ESPERANZA RISING by Pam Munoz Ryan (Scholastic, 2002)
Another example of my tardiness in reading a great novel. This book is full of tension, clear hopes and desires, and characters who are transformed by their situations. A truly great example of a novel with all the right elements.
From School Library Journal…
Ryan uses the experiences of her own Mexican grandmother as the basis for this compelling story of immigration and assimilation, not only to a new country but also into a different social class. Esperanza’s expectation that her 13th birthday will be celebrated with all the material pleasures and folk elements of her previous years is shattered when her father is murdered by bandits. His powerful stepbrothers then hold her mother as a social and economic hostage, wanting to force her remarriage to one of them, and go so far as to burn down the family home. Esperanza’s mother then decides to join the cook and gardener and their son as they move to the United States and work in California’s agricultural industry. They embark on a new way of life, away from the uncles, and Esperanza unwillingly enters a world where she is no longer a princess but a worker. Set against the multiethnic, labor-organizing era of the Depression, the story of Esperanza remaking herself is satisfyingly complete, including dire illness and a difficult romance. Except for the evil uncles, all of the characters are rounded, their motives genuine, with class issues honestly portrayed.
THE PHANTOM TOLLBOOTH by Norton Juster (yearling, 1961) YOWZA! Another book I should have read eons ago. Fans of ALICE IN WONDERLAND will love this book, full of brilliant puns, plays on words, satire, and irony, you’ll find yourself scratching your head and giggling at the same time. Perhaps that’s why an animated film was produced in 1970 and why Maurice Sendak wrote an Appreciation to the book.

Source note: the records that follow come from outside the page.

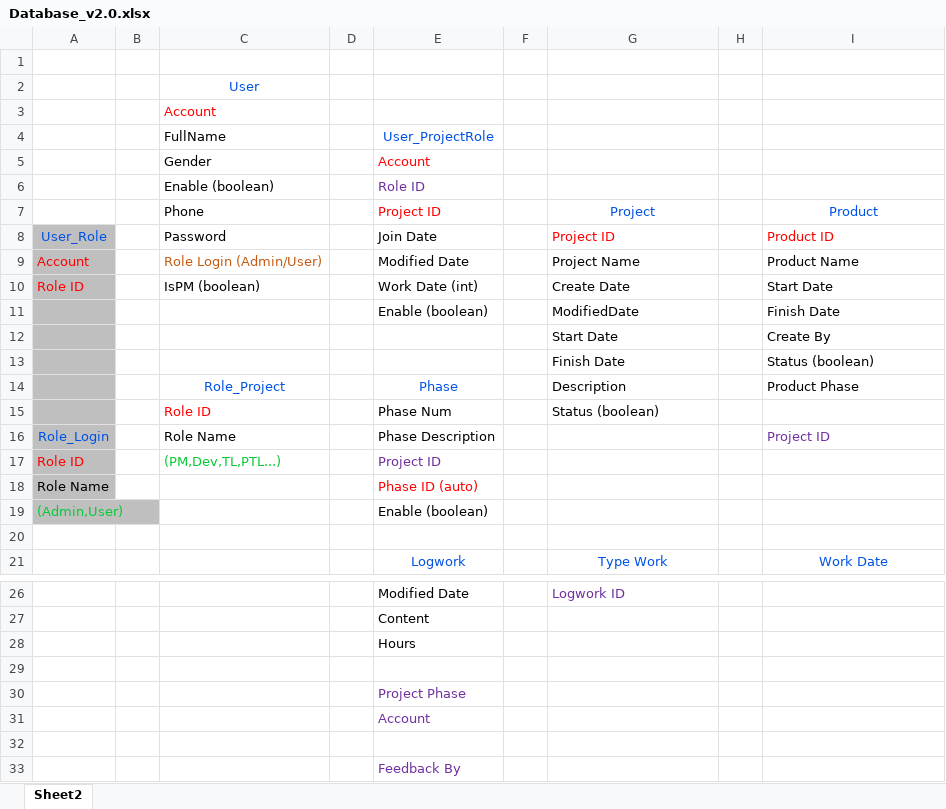
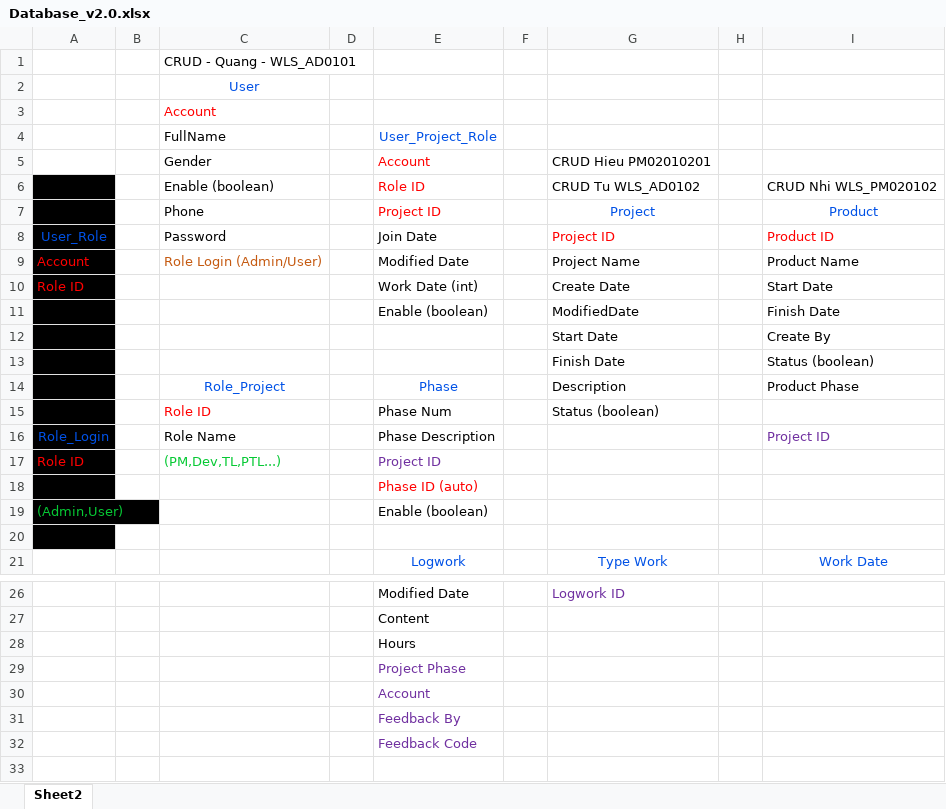
Before and after one commit to duytu2458/-WLS-A2Z-Team, an Excel workbook: CM_Plan/Design/Database Desgin/Database_v2.0.xlsx, sheet Sheet2, drawn as a sheet; only a part is shown, gaps mark what is left out; the shorter side is filled out with more unchanged rows; values as stored, in another font and other column widths than the file's, no borders; charts and pictures not drawn; the diff names each change by its address in the sheet, - before the commit and + after, or states it on an @@ line.

```diff
--- a/CM_Plan/Design/Database Desgin/Database_v2.0.xlsx (sheet Sheet2)
+++ b/CM_Plan/Design/Database Desgin/Database_v2.0.xlsx (sheet Sheet2)
-C1: (empty)
+C1: CRUD - Quang - WLS_AD0101
-E4: User_ProjectRole
+E4: User_Project_Role
-G5: (empty)
+G5: CRUD Hieu PM02010201
-A6:A7 fill: none
+A6:A7 fill: #000000
-E6 text colour: #7030A0
+E6 text colour: #FF0000
-G6: (empty)
+G6: CRUD Tu WLS_AD0102
-I6: (empty)
+I6: CRUD Nhi WLS_PM020102
-A8:A19 fill: #BFBFBF
+A8:A19 fill: #000000
-C10: IsPM (boolean)
+C10: (empty)
-A20 fill: none
+A20 fill: #000000
-row 29: (empty)
-row 32: (empty)
```
Also changed, not shown: charts or pictures, 1 other file.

From the book jacket… For Milo, everything’s a bore. When a tollbooth mysteriously appears in his room, he drives through only because he’s got nothing better to do. But on the other side, things seem different. Milo visits the island of Conclusions (you get there by jumping), learns about time from a ticking watchdog named Tock, and even embarks on a quest to rescue Rhyme and Reason! Somewhere along the way, Milo realizes something astonishing. Life is far from dull. In fact, it’s exciting beyond his wildest dreams…